Agriculture is an important industry. Natural gas and oil production is becoming increasingly important in the raw materials sector. Larger construction projects were carried out in the 1950s. This created the air force bases at Grand Forks and Minot. 150 nuclear intercontinental ballistic missiles are stationed in the north.

North Dakota residents have traditionally been largely conservative, leading to regular Republican election successes closely linked to agriculture. There are various funding programs in this area. However, there is an increasing tendency towards an open attitude towards democratic candidates, even though the Republicans have won the election here continuously since 1948.


As North Dakota is located in the interior of the USA and far away from large water masses with a moderating influence, the climate is continental. Although far north, the summers are mostly dry and hot. The winters are correspondingly cold.

Heavy thunderstorms are expected on 20 to 40 days, tornadoes are not uncommon. North Dakota lies between the cold air masses from the polar regions and the warm air masses that come from the Gulf of Mexico.

This mixture often ensures strong wind conditions. Arctic and tropical systems meet directly and thus ensure unstable weather conditions. These conditions stabilize in winter, but snowstorms can occur more frequently in late winter and spring.


With 672,591 residents, North Dakota is still relatively sparsely populated. The number of residents has not increased significantly since 1920, because 646,872 people lived here at that time. In several years after this time there was even negative growth of up to 5.7 percent.

North Dakota experienced the greatest population growth in the period shortly before joining the United States. In 1880, this region was able to enjoy a population growth of more than 1,000 percent. This positive trend continued until 1910, the values ​​ranged between 417 and 80.8 percent.

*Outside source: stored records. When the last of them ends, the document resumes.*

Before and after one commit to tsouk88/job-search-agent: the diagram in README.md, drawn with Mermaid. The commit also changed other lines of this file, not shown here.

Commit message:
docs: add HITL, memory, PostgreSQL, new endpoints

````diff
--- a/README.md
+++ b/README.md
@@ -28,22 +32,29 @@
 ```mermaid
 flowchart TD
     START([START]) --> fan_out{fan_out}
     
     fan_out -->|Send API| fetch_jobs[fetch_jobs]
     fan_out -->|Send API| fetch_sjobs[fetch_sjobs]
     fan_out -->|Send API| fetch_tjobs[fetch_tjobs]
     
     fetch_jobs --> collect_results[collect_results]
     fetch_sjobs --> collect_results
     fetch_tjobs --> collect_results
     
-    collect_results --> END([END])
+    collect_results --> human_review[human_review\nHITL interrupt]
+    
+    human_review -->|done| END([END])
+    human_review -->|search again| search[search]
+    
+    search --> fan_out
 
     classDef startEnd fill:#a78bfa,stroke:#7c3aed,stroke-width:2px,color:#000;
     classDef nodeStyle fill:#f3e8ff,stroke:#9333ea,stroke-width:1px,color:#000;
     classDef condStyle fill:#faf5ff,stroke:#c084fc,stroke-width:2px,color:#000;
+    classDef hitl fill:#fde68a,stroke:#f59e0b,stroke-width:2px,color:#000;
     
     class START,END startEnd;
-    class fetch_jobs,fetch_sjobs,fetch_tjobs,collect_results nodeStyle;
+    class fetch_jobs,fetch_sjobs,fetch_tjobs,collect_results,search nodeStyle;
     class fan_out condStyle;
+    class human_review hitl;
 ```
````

Well-educated people with a university degree, but also simple workers, mostly left this state because there were better opportunities to earn money elsewhere. State subsidy programs in the high-tech area have not become established.

As natural gas and oil production becomes increasingly important, North Dakota has seen increased population growth. This state is characterized by its many different cultures.

Russian Germans, along with Americans, make up the majority of the population. Americans with Scandinavian and German roots also feel at home here. Indian culture is not only present in the state name, but also in the country itself, because there are numerous large Indian communities.

The indigenous people are therefore not only pushed back to the margins of society. Only Wyoming and Vermont have fewer residents than North Dakota, which ranks 48th out of 50.

Medical Schools in North Dakota